*Work request*
An exact copy of all the data is the required output.

*Extracted material*

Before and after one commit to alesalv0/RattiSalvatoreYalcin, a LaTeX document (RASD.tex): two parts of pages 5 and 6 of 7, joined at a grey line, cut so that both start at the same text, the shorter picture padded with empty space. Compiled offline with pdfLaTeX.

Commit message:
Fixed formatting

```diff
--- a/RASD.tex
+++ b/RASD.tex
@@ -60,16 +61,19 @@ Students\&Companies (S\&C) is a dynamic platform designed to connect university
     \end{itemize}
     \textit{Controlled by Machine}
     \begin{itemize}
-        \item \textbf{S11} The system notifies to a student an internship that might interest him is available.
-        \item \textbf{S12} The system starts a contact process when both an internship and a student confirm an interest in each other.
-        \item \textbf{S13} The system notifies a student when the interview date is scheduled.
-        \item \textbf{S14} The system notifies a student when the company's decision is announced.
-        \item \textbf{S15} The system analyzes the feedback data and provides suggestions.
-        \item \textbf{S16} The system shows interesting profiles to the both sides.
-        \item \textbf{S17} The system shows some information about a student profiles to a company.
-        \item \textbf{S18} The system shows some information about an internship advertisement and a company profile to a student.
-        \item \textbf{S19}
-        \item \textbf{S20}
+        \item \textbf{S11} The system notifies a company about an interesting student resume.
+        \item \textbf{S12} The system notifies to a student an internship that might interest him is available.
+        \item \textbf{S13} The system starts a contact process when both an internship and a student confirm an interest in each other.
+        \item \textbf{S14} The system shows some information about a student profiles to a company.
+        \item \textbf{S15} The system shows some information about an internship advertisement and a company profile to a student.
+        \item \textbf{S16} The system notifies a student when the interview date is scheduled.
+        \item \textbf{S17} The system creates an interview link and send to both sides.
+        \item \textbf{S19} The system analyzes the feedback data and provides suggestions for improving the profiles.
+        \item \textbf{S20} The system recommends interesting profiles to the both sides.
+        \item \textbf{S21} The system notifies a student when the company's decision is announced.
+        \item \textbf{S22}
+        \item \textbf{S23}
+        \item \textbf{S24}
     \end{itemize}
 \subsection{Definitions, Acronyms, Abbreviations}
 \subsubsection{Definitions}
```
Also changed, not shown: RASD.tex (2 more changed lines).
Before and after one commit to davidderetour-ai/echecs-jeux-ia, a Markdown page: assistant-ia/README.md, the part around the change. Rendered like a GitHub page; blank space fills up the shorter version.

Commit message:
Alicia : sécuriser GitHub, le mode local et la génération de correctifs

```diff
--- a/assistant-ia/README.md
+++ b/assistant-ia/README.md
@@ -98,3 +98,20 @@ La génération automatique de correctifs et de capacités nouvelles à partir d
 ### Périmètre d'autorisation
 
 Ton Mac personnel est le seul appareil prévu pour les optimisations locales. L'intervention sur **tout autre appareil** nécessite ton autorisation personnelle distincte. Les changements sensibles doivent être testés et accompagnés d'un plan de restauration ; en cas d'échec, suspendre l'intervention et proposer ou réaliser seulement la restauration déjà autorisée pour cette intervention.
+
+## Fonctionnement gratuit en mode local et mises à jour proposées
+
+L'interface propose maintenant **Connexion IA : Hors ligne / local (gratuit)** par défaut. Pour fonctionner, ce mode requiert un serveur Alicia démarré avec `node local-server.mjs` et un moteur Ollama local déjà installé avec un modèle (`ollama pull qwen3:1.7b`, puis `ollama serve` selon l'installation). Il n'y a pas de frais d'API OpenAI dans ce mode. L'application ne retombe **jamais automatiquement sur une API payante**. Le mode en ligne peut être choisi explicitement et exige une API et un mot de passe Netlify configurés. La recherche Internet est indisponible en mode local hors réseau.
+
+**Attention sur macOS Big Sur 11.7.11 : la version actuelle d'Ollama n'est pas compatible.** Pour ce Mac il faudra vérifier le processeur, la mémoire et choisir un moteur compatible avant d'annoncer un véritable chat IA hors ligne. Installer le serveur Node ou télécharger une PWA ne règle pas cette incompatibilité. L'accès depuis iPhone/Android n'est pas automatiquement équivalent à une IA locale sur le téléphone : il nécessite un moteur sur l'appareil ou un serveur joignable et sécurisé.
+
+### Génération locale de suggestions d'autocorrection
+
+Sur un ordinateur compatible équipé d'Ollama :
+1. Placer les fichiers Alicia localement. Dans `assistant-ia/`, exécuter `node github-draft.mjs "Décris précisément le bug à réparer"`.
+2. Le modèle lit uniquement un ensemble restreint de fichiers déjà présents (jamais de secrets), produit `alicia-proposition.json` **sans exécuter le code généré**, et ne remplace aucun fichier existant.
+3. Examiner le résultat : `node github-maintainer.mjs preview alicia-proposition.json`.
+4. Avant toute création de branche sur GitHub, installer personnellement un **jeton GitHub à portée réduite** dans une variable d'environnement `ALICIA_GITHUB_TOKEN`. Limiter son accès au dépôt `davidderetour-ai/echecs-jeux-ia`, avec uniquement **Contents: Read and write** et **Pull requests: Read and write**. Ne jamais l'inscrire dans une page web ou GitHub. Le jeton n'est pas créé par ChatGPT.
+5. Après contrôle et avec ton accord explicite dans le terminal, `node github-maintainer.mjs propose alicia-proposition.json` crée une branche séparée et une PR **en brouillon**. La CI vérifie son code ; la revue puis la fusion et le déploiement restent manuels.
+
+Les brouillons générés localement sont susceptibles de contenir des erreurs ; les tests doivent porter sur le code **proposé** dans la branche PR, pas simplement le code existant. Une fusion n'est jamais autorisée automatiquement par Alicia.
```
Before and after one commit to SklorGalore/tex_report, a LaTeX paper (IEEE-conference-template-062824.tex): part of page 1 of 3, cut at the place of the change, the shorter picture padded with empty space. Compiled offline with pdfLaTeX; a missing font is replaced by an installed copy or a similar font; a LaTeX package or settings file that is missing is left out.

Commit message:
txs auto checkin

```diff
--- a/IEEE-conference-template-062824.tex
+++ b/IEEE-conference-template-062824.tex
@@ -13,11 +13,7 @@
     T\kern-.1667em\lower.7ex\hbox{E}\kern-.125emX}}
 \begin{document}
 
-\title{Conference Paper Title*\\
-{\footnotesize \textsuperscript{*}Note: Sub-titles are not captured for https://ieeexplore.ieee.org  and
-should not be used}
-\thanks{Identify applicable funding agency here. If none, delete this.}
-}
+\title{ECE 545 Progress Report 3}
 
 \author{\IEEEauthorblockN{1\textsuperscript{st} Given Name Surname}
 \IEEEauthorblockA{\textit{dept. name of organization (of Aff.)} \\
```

*Task result*
Before and after one commit to alesalv0/RattiSalvatoreYalcin, a LaTeX document (RASD.tex): two parts of pages 5 and 6 of 7, joined at a grey line, cut so that both start at the same text, the shorter picture padded with empty space. Compiled offline with pdfLaTeX.

Commit message:
Fixed formatting

```diff
--- a/RASD.tex
+++ b/RASD.tex
@@ -60,16 +61,19 @@ Students\&Companies (S\&C) is a dynamic platform designed to connect university
     \end{itemize}
     \textit{Controlled by Machine}
     \begin{itemize}
-        \item \textbf{S11} The system notifies to a student an internship that might interest him is available.
-        \item \textbf{S12} The system starts a contact process when both an internship and a student confirm an interest in each other.
-        \item \textbf{S13} The system notifies a student when the interview date is scheduled.
-        \item \textbf{S14} The system notifies a student when the company's decision is announced.
-        \item \textbf{S15} The system analyzes the feedback data and provides suggestions.
-        \item \textbf{S16} The system shows interesting profiles to the both sides.
-        \item \textbf{S17} The system shows some information about a student profiles to a company.
-        \item \textbf{S18} The system shows some information about an internship advertisement and a company profile to a student.
-        \item \textbf{S19}
-        \item \textbf{S20}
+        \item \textbf{S11} The system notifies a company about an interesting student resume.
+        \item \textbf{S12} The system notifies to a student an internship that might interest him is available.
+        \item \textbf{S13} The system starts a contact process when both an internship and a student confirm an interest in each other.
+        \item \textbf{S14} The system shows some information about a student profiles to a company.
+        \item \textbf{S15} The system shows some information about an internship advertisement and a company profile to a student.
+        \item \textbf{S16} The system notifies a student when the interview date is scheduled.
+        \item \textbf{S17} The system creates an interview link and send to both sides.
+        \item \textbf{S19} The system analyzes the feedback data and provides suggestions for improving the profiles.
+        \item \textbf{S20} The system recommends interesting profiles to the both sides.
+        \item \textbf{S21} The system notifies a student when the company's decision is announced.
+        \item \textbf{S22}
+        \item \textbf{S23}
+        \item \textbf{S24}
     \end{itemize}
 \subsection{Definitions, Acronyms, Abbreviations}
 \subsubsection{Definitions}
```
Also changed, not shown: RASD.tex (2 more changed lines).
Before and after one commit to davidderetour-ai/echecs-jeux-ia, a Markdown page: assistant-ia/README.md, the part around the change. Rendered like a GitHub page; blank space fills up the shorter version.

Commit message:
Alicia : sécuriser GitHub, le mode local et la génération de correctifs

```diff
--- a/assistant-ia/README.md
+++ b/assistant-ia/README.md
@@ -98,3 +98,20 @@ La génération automatique de correctifs et de capacités nouvelles à partir d
 ### Périmètre d'autorisation
 
 Ton Mac personnel est le seul appareil prévu pour les optimisations locales. L'intervention sur **tout autre appareil** nécessite ton autorisation personnelle distincte. Les changements sensibles doivent être testés et accompagnés d'un plan de restauration ; en cas d'échec, suspendre l'intervention et proposer ou réaliser seulement la restauration déjà autorisée pour cette intervention.
+
+## Fonctionnement gratuit en mode local et mises à jour proposées
+
+L'interface propose maintenant **Connexion IA : Hors ligne / local (gratuit)** par défaut. Pour fonctionner, ce mode requiert un serveur Alicia démarré avec `node local-server.mjs` et un moteur Ollama local déjà installé avec un modèle (`ollama pull qwen3:1.7b`, puis `ollama serve` selon l'installation). Il n'y a pas de frais d'API OpenAI dans ce mode. L'application ne retombe **jamais automatiquement sur une API payante**. Le mode en ligne peut être choisi explicitement et exige une API et un mot de passe Netlify configurés. La recherche Internet est indisponible en mode local hors réseau.
+
+**Attention sur macOS Big Sur 11.7.11 : la version actuelle d'Ollama n'est pas compatible.** Pour ce Mac il faudra vérifier le processeur, la mémoire et choisir un moteur compatible avant d'annoncer un véritable chat IA hors ligne. Installer le serveur Node ou télécharger une PWA ne règle pas cette incompatibilité. L'accès depuis iPhone/Android n'est pas automatiquement équivalent à une IA locale sur le téléphone : il nécessite un moteur sur l'appareil ou un serveur joignable et sécurisé.
+
+### Génération locale de suggestions d'autocorrection
+
+Sur un ordinateur compatible équipé d'Ollama :
+1. Placer les fichiers Alicia localement. Dans `assistant-ia/`, exécuter `node github-draft.mjs "Décris précisément le bug à réparer"`.
+2. Le modèle lit uniquement un ensemble restreint de fichiers déjà présents (jamais de secrets), produit `alicia-proposition.json` **sans exécuter le code généré**, et ne remplace aucun fichier existant.
+3. Examiner le résultat : `node github-maintainer.mjs preview alicia-proposition.json`.
+4. Avant toute création de branche sur GitHub, installer personnellement un **jeton GitHub à portée réduite** dans une variable d'environnement `ALICIA_GITHUB_TOKEN`. Limiter son accès au dépôt `davidderetour-ai/echecs-jeux-ia`, avec uniquement **Contents: Read and write** et **Pull requests: Read and write**. Ne jamais l'inscrire dans une page web ou GitHub. Le jeton n'est pas créé par ChatGPT.
+5. Après contrôle et avec ton accord explicite dans le terminal, `node github-maintainer.mjs propose alicia-proposition.json` crée une branche séparée et une PR **en brouillon**. La CI vérifie son code ; la revue puis la fusion et le déploiement restent manuels.
+
+Les brouillons générés localement sont susceptibles de contenir des erreurs ; les tests doivent porter sur le code **proposé** dans la branche PR, pas simplement le code existant. Une fusion n'est jamais autorisée automatiquement par Alicia.
```
Before and after one commit to SklorGalore/tex_report, a LaTeX paper (IEEE-conference-template-062824.tex): part of page 1 of 3, cut at the place of the change, the shorter picture padded with empty space. Compiled offline with pdfLaTeX; a missing font is replaced by an installed copy or a similar font; a LaTeX package or settings file that is missing is left out.

Commit message:
txs auto checkin

```diff
--- a/IEEE-conference-template-062824.tex
+++ b/IEEE-conference-template-062824.tex
@@ -13,11 +13,7 @@
     T\kern-.1667em\lower.7ex\hbox{E}\kern-.125emX}}
 \begin{document}
 
-\title{Conference Paper Title*\\
-{\footnotesize \textsuperscript{*}Note: Sub-titles are not captured for https://ieeexplore.ieee.org  and
-should not be used}
-\thanks{Identify applicable funding agency here. If none, delete this.}
-}
+\title{ECE 545 Progress Report 3}
 
 \author{\IEEEauthorblockN{1\textsuperscript{st} Given Name Surname}
 \IEEEauthorblockA{\textit{dept. name of organization (of Aff.)} \\
```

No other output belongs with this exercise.